The First Palestinian Uprising or ‘Intifada’ broke out across occupied Palestine on December 8, 1987, lasting for more than six years, saw the deaths of thousands of Palestinians by Israeli occupation forces, and the detention of tens of thousands.

On that day 32 years ago, Israeli settler, Herzel Boukiza, rammed his vehicle into Palestinian workers returning home through the Erez/Beit Hanoun checkpoint between Israel and Gaza.

Four Palestinian workers from Jabalia and Maghazi in the Gaza Strip were killed in the attack, the Palestinian News and Info Agency (WAFA) reported.

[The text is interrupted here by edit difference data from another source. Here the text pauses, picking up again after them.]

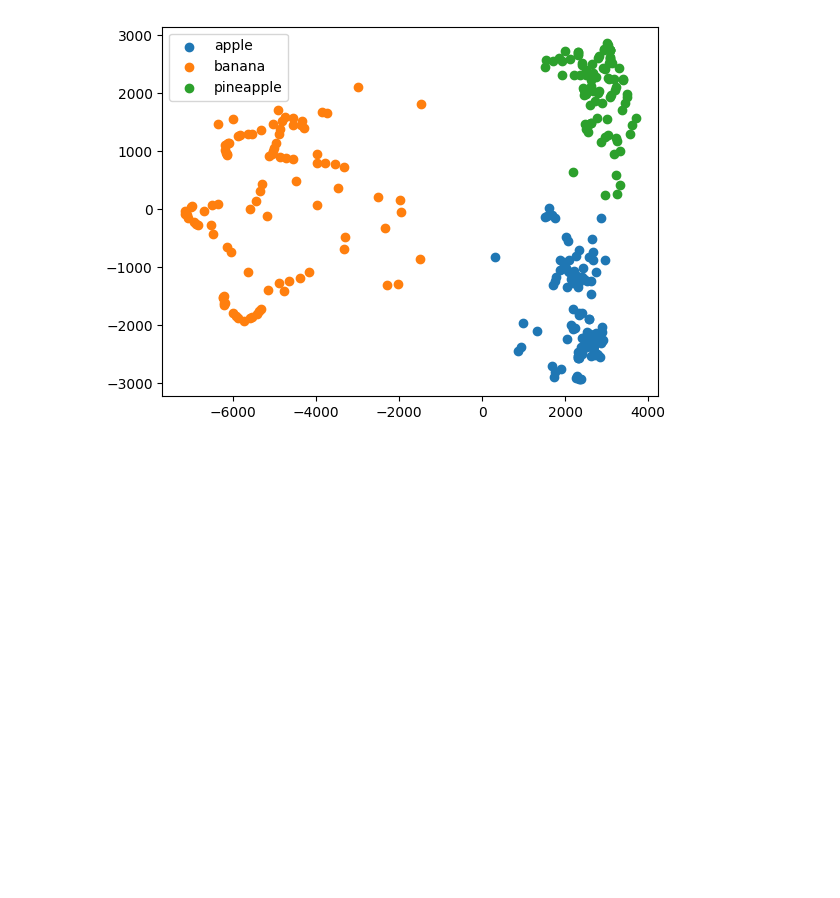
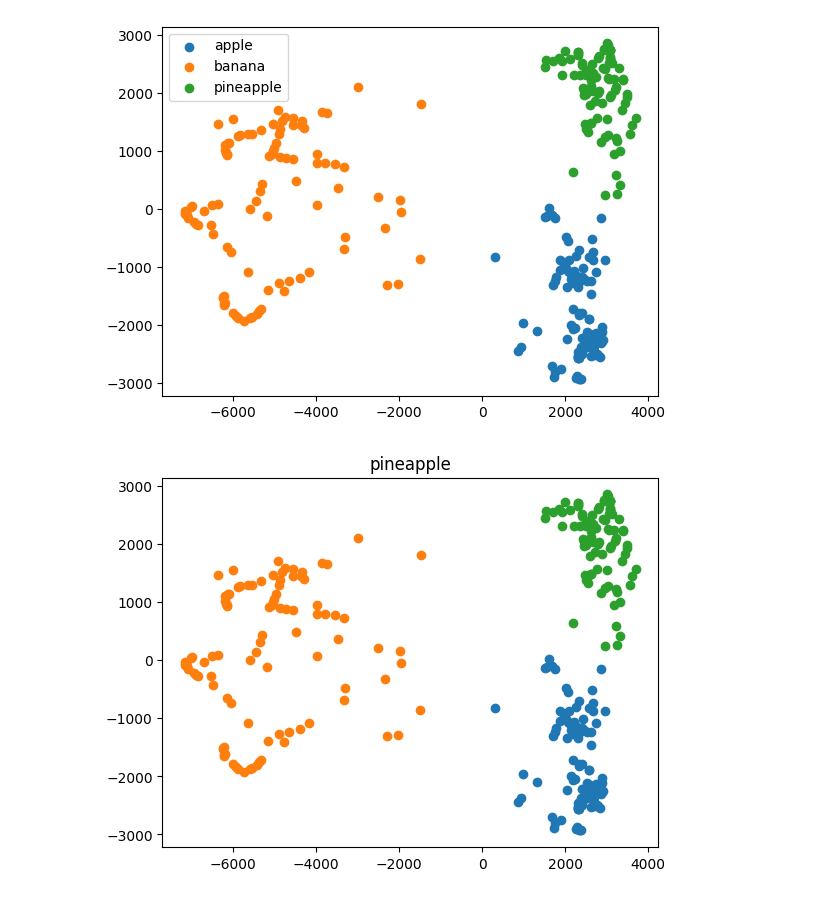
Before and after one commit to Limsungrae/2024, a Jupyter notebook: 혼공머신6_3주성분_분석.ipynb, the cells around one changed output. Saved outputs shown, nothing was run; the diff lists cells and outputs as text; code cells hidden in the pictures; blank space fills up the shorter version.

```diff
--- a/혼공머신6_3주성분_분석.ipynb
+++ b/혼공머신6_3주성분_분석.ipynb
@@ -261,3 +261,11 @@ plt.legend(['apple', 'banana', 'pineapple'])
 plt.show()
 # %% [output]
 [figure]
+# %%
+for lable ,name in zip([0,1,2],['apple','banana','pineapple']):
+  data = fruits_pca[km.labels_ == lable]
+  plt.scatter(data[:,0], data[:,1])
+  plt.title(name)
+plt.show()
+# %% [output]
+[figure, added]
```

The next day, December 9, 1987 and following the funerals of the four martyrs, angry Palestinians took to the streets in Jabalia to protest the premeditated attack.

As Palestinian leaders gathered to discuss the escalating situation, protests and clashes broke out within the refugee camps, spreading rapidly across the West Bank. Shopkeepers closed their businesses and laborers refused to go to their workplaces in Israel.

Palestinians took control of neighborhoods, barricading roads to prevent Israeli army vehicles from entering. Largely unarmed, they defended themselves only by throwing stones at the soldiers and their tanks.

After six years of daily confrontations in which the Israeli army killed a total of 1550 Palestinians, injured more than 70,000 by shattering bones and beatings, and detained 100,000 to 200,000.

Over 18,000 Palestinians were held under administrative detention for long periods of time without charge or trial, a practice Israel continues to utilize.

The “stones Intifada” came to a halt after the signing of the Palestinian-Israeli Oslo Accords in September 1993, which led to the creation of the Palestinian Authority, and allowed thousands of the Palestinian Diaspora to return home for the first time since being forced out of Palestine in 1948.

Watch here to see Israeli soldiers beating Palestinians with rocks to break their bones.

Photo: WAFA
Video: Twitter user – Fadi Al-Qadi
Edited for IMEMC: Ali Salam